Stored entries:
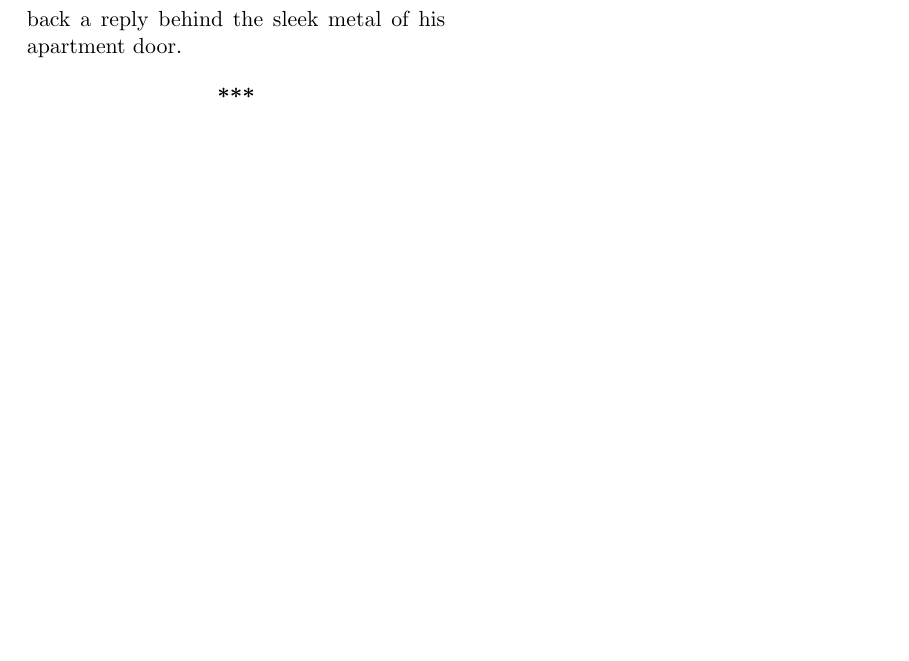
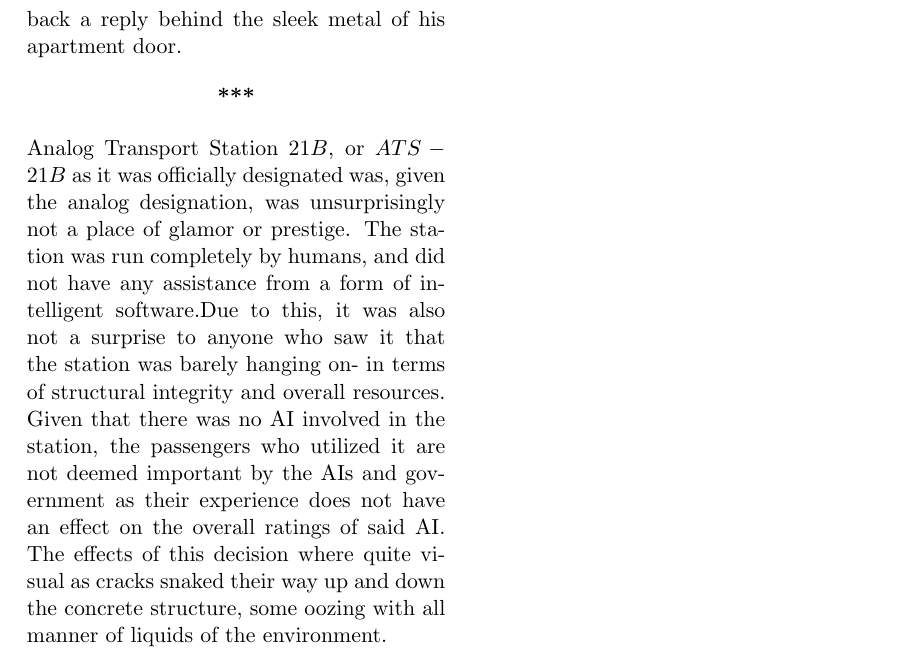
Before and after one commit to smallbot3000/symmetrical-couscous, a LaTeX thesis (Files/main.tex, which reads Files/Chapters/ch1.tex): part of page 7 of 7, cut so that both start at the same text, the shorter picture padded with empty space. Compiled offline with pdfLaTeX.

Commit message:
initial description of ATS-21B, but leaves much to be desired.

```diff
--- a/Files/Chapters/ch1.tex
+++ b/Files/Chapters/ch1.tex
@@ -58,3 +58,9 @@ Greg’s eyes spun once more as he grabbed the drink and his book bag before ope
 The door closed behind him before he could hear the too-happy voice chirp back a reply behind the sleek metal of his apartment door.
 
 \dinkus
+Analog Transport Station $21B$, or  $ATS-21B$ as it was officially designated was, given the analog designation, was unsurprisingly not a place of glamor or prestige.
+The station was run completely by humans, and did not have any assistance from a form of intelligent software.%as in not ai, should prob explain that but idk how to
+Due to this, it was also not a surprise to anyone who saw it that the station was barely hanging on- in terms of structural integrity and overall resources.
+Given that there was no AI involved in the station, the passengers who utilized it are not deemed important by the AIs
+and government as their experience does not have an effect on the overall ratings of said AI\@.
+The effects of this decision where quite visual as cracks snaked their way up and down the concrete structure, some oozing with all manner of liquids of the environment.
```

## Exercise details:
The entries above should be retyped word for word, with all pictures omitted.

## Answer to the problem:
Before and after one commit to smallbot3000/symmetrical-couscous, a LaTeX thesis (Files/main.tex, which reads Files/Chapters/ch1.tex): part of page 7 of 7, cut so that both start at the same text, the shorter picture padded with empty space. Compiled offline with pdfLaTeX.

Commit message:
initial description of ATS-21B, but leaves much to be desired.

```diff
--- a/Files/Chapters/ch1.tex
+++ b/Files/Chapters/ch1.tex
@@ -58,3 +58,9 @@ Greg’s eyes spun once more as he grabbed the drink and his book bag before ope
 The door closed behind him before he could hear the too-happy voice chirp back a reply behind the sleek metal of his apartment door.
 
 \dinkus
+Analog Transport Station $21B$, or  $ATS-21B$ as it was officially designated was, given the analog designation, was unsurprisingly not a place of glamor or prestige.
+The station was run completely by humans, and did not have any assistance from a form of intelligent software.%as in not ai, should prob explain that but idk how to
+Due to this, it was also not a surprise to anyone who saw it that the station was barely hanging on- in terms of structural integrity and overall resources.
+Given that there was no AI involved in the station, the passengers who utilized it are not deemed important by the AIs
+and government as their experience does not have an effect on the overall ratings of said AI\@.
+The effects of this decision where quite visual as cracks snaked their way up and down the concrete structure, some oozing with all manner of liquids of the environment.
```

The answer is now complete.